Images embedded in the records are excluded; print everything else exactly as given.

--- Dataset records Enclosed Below ---

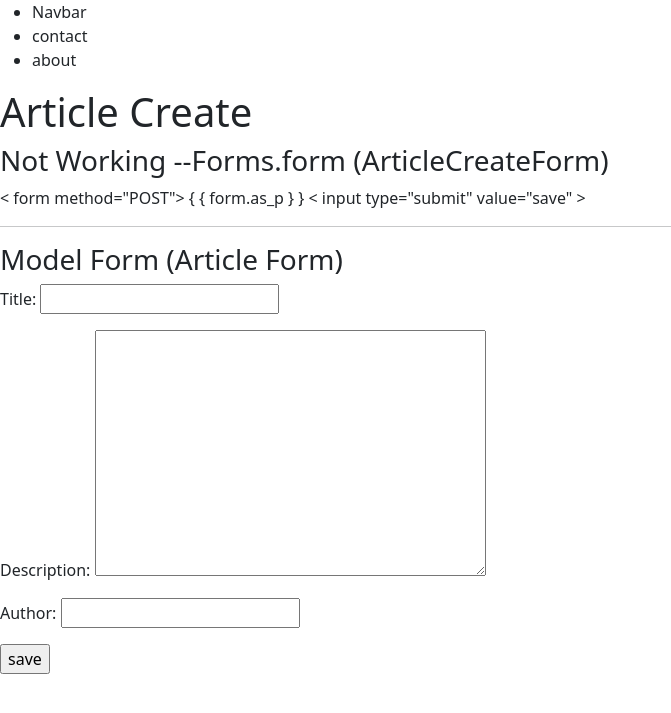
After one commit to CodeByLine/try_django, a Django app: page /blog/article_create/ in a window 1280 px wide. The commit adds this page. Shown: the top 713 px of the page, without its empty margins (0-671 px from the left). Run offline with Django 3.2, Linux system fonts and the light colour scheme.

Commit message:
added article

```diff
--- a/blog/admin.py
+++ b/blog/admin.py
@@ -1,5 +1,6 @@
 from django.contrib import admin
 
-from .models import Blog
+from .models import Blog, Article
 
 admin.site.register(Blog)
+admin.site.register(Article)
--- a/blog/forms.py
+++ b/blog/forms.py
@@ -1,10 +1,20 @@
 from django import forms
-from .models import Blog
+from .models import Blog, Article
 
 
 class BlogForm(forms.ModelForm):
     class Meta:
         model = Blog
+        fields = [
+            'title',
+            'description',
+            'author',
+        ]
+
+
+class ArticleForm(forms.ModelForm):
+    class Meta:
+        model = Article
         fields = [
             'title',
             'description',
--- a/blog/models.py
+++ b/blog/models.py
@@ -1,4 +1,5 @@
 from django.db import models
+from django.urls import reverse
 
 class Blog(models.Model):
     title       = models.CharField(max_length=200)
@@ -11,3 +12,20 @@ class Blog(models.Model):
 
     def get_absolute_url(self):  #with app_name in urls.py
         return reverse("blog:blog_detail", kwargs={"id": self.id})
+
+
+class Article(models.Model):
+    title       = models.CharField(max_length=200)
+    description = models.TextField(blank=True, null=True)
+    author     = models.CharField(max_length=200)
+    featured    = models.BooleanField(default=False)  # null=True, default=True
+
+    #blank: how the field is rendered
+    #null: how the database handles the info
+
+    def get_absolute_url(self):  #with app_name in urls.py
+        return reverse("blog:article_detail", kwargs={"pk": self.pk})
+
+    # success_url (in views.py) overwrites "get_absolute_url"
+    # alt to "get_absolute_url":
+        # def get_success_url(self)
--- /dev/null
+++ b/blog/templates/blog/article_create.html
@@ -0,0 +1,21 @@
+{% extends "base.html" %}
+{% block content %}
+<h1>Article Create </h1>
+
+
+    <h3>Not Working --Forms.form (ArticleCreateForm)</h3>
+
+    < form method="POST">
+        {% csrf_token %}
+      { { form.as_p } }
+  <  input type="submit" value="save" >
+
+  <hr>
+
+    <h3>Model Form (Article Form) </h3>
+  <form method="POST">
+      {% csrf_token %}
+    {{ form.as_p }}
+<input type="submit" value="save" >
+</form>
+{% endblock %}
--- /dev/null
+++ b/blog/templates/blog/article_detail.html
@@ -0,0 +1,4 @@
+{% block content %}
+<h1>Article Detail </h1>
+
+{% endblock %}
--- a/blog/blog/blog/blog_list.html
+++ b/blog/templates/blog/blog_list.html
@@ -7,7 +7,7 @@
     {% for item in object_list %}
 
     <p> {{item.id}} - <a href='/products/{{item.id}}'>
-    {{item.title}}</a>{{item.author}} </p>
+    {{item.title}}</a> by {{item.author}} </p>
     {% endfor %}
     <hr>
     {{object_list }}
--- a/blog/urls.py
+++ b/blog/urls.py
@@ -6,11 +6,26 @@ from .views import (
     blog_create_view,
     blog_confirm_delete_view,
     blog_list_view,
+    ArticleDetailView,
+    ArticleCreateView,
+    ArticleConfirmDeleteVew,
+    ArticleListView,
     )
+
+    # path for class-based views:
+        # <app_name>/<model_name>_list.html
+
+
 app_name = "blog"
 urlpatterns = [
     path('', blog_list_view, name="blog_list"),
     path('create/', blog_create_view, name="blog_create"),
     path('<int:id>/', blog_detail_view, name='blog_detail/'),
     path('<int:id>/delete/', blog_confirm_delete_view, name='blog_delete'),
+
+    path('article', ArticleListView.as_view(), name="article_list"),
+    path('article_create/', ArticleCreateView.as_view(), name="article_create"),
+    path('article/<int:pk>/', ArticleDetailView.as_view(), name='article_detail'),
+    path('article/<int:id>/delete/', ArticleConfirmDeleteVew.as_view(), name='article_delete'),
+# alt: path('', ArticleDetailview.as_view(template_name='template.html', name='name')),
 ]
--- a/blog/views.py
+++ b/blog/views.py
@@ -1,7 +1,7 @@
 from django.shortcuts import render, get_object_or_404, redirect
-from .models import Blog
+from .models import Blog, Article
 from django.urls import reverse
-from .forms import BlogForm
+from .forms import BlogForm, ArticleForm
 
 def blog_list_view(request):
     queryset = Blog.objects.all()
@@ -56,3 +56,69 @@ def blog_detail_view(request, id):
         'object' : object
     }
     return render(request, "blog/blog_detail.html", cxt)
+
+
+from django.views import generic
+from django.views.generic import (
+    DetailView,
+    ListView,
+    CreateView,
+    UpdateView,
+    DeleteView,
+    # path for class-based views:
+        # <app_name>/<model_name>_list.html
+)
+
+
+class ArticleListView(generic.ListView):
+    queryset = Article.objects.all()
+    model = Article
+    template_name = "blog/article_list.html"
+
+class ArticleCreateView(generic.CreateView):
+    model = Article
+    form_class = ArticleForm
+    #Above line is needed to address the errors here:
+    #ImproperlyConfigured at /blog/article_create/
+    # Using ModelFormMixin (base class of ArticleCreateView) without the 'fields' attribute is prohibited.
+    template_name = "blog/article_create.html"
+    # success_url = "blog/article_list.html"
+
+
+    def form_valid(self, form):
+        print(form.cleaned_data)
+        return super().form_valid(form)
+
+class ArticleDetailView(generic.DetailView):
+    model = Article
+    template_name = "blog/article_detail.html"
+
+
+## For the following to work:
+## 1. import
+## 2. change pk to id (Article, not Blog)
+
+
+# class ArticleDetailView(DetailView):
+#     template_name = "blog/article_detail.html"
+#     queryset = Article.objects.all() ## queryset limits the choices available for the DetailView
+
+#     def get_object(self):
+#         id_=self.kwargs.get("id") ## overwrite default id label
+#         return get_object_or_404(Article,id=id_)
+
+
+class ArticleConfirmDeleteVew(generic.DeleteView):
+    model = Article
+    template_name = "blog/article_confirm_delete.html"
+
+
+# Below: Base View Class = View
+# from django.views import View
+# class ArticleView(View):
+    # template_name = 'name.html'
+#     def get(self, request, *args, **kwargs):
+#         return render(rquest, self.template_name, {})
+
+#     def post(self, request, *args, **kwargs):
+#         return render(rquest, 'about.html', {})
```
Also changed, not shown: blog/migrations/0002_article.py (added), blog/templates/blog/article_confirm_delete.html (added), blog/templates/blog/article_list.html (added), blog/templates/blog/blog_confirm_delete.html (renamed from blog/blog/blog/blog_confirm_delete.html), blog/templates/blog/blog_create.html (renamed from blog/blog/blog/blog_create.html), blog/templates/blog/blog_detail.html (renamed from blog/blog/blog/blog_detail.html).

--- End of Enclosed Dataset records ---

Written solution:
After one commit to CodeByLine/try_django, a Django app: page /blog/article_create/ in a window 1280 px wide. The commit adds this page. Shown: the top 713 px of the page, without its empty margins (0-671 px from the left). Run offline with Django 3.2, Linux system fonts and the light colour scheme.

Commit message:
added article

```diff
--- a/blog/admin.py
+++ b/blog/admin.py
@@ -1,5 +1,6 @@
 from django.contrib import admin
 
-from .models import Blog
+from .models import Blog, Article
 
 admin.site.register(Blog)
+admin.site.register(Article)
--- a/blog/forms.py
+++ b/blog/forms.py
@@ -1,10 +1,20 @@
 from django import forms
-from .models import Blog
+from .models import Blog, Article
 
 
 class BlogForm(forms.ModelForm):
     class Meta:
         model = Blog
+        fields = [
+            'title',
+            'description',
+            'author',
+        ]
+
+
+class ArticleForm(forms.ModelForm):
+    class Meta:
+        model = Article
         fields = [
             'title',
             'description',
--- a/blog/models.py
+++ b/blog/models.py
@@ -1,4 +1,5 @@
 from django.db import models
+from django.urls import reverse
 
 class Blog(models.Model):
     title       = models.CharField(max_length=200)
@@ -11,3 +12,20 @@ class Blog(models.Model):
 
     def get_absolute_url(self):  #with app_name in urls.py
         return reverse("blog:blog_detail", kwargs={"id": self.id})
+
+
+class Article(models.Model):
+    title       = models.CharField(max_length=200)
+    description = models.TextField(blank=True, null=True)
+    author     = models.CharField(max_length=200)
+    featured    = models.BooleanField(default=False)  # null=True, default=True
+
+    #blank: how the field is rendered
+    #null: how the database handles the info
+
+    def get_absolute_url(self):  #with app_name in urls.py
+        return reverse("blog:article_detail", kwargs={"pk": self.pk})
+
+    # success_url (in views.py) overwrites "get_absolute_url"
+    # alt to "get_absolute_url":
+        # def get_success_url(self)
--- /dev/null
+++ b/blog/templates/blog/article_create.html
@@ -0,0 +1,21 @@
+{% extends "base.html" %}
+{% block content %}
+<h1>Article Create </h1>
+
+
+    <h3>Not Working --Forms.form (ArticleCreateForm)</h3>
+
+    < form method="POST">
+        {% csrf_token %}
+      { { form.as_p } }
+  <  input type="submit" value="save" >
+
+  <hr>
+
+    <h3>Model Form (Article Form) </h3>
+  <form method="POST">
+      {% csrf_token %}
+    {{ form.as_p }}
+<input type="submit" value="save" >
+</form>
+{% endblock %}
--- /dev/null
+++ b/blog/templates/blog/article_detail.html
@@ -0,0 +1,4 @@
+{% block content %}
+<h1>Article Detail </h1>
+
+{% endblock %}
--- a/blog/blog/blog/blog_list.html
+++ b/blog/templates/blog/blog_list.html
@@ -7,7 +7,7 @@
     {% for item in object_list %}
 
     <p> {{item.id}} - <a href='/products/{{item.id}}'>
-    {{item.title}}</a>{{item.author}} </p>
+    {{item.title}}</a> by {{item.author}} </p>
     {% endfor %}
     <hr>
     {{object_list }}
--- a/blog/urls.py
+++ b/blog/urls.py
@@ -6,11 +6,26 @@ from .views import (
     blog_create_view,
     blog_confirm_delete_view,
     blog_list_view,
+    ArticleDetailView,
+    ArticleCreateView,
+    ArticleConfirmDeleteVew,
+    ArticleListView,
     )
+
+    # path for class-based views:
+        # <app_name>/<model_name>_list.html
+
+
 app_name = "blog"
 urlpatterns = [
     path('', blog_list_view, name="blog_list"),
     path('create/', blog_create_view, name="blog_create"),
     path('<int:id>/', blog_detail_view, name='blog_detail/'),
     path('<int:id>/delete/', blog_confirm_delete_view, name='blog_delete'),
+
+    path('article', ArticleListView.as_view(), name="article_list"),
+    path('article_create/', ArticleCreateView.as_view(), name="article_create"),
+    path('article/<int:pk>/', ArticleDetailView.as_view(), name='article_detail'),
+    path('article/<int:id>/delete/', ArticleConfirmDeleteVew.as_view(), name='article_delete'),
+# alt: path('', ArticleDetailview.as_view(template_name='template.html', name='name')),
 ]
--- a/blog/views.py
+++ b/blog/views.py
@@ -1,7 +1,7 @@
 from django.shortcuts import render, get_object_or_404, redirect
-from .models import Blog
+from .models import Blog, Article
 from django.urls import reverse
-from .forms import BlogForm
+from .forms import BlogForm, ArticleForm
 
 def blog_list_view(request):
     queryset = Blog.objects.all()
@@ -56,3 +56,69 @@ def blog_detail_view(request, id):
         'object' : object
     }
     return render(request, "blog/blog_detail.html", cxt)
+
+
+from django.views import generic
+from django.views.generic import (
+    DetailView,
+    ListView,
+    CreateView,
+    UpdateView,
+    DeleteView,
+    # path for class-based views:
+        # <app_name>/<model_name>_list.html
+)
+
+
+class ArticleListView(generic.ListView):
+    queryset = Article.objects.all()
+    model = Article
+    template_name = "blog/article_list.html"
+
+class ArticleCreateView(generic.CreateView):
+    model = Article
+    form_class = ArticleForm
+    #Above line is needed to address the errors here:
+    #ImproperlyConfigured at /blog/article_create/
+    # Using ModelFormMixin (base class of ArticleCreateView) without the 'fields' attribute is prohibited.
+    template_name = "blog/article_create.html"
+    # success_url = "blog/article_list.html"
+
+
+    def form_valid(self, form):
+        print(form.cleaned_data)
+        return super().form_valid(form)
+
+class ArticleDetailView(generic.DetailView):
+    model = Article
+    template_name = "blog/article_detail.html"
+
+
+## For the following to work:
+## 1. import
+## 2. change pk to id (Article, not Blog)
+
+
+# class ArticleDetailView(DetailView):
+#     template_name = "blog/article_detail.html"
+#     queryset = Article.objects.all() ## queryset limits the choices available for the DetailView
+
+#     def get_object(self):
+#         id_=self.kwargs.get("id") ## overwrite default id label
+#         return get_object_or_404(Article,id=id_)
+
+
+class ArticleConfirmDeleteVew(generic.DeleteView):
+    model = Article
+    template_name = "blog/article_confirm_delete.html"
+
+
+# Below: Base View Class = View
+# from django.views import View
+# class ArticleView(View):
+    # template_name = 'name.html'
+#     def get(self, request, *args, **kwargs):
+#         return render(rquest, self.template_name, {})
+
+#     def post(self, request, *args, **kwargs):
+#         return render(rquest, 'about.html', {})
```
Also changed, not shown: blog/migrations/0002_article.py (added), blog/templates/blog/article_confirm_delete.html (added), blog/templates/blog/article_list.html (added), blog/templates/blog/blog_confirm_delete.html (renamed from blog/blog/blog/blog_confirm_delete.html), blog/templates/blog/blog_create.html (renamed from blog/blog/blog/blog_create.html), blog/templates/blog/blog_detail.html (renamed from blog/blog/blog/blog_detail.html).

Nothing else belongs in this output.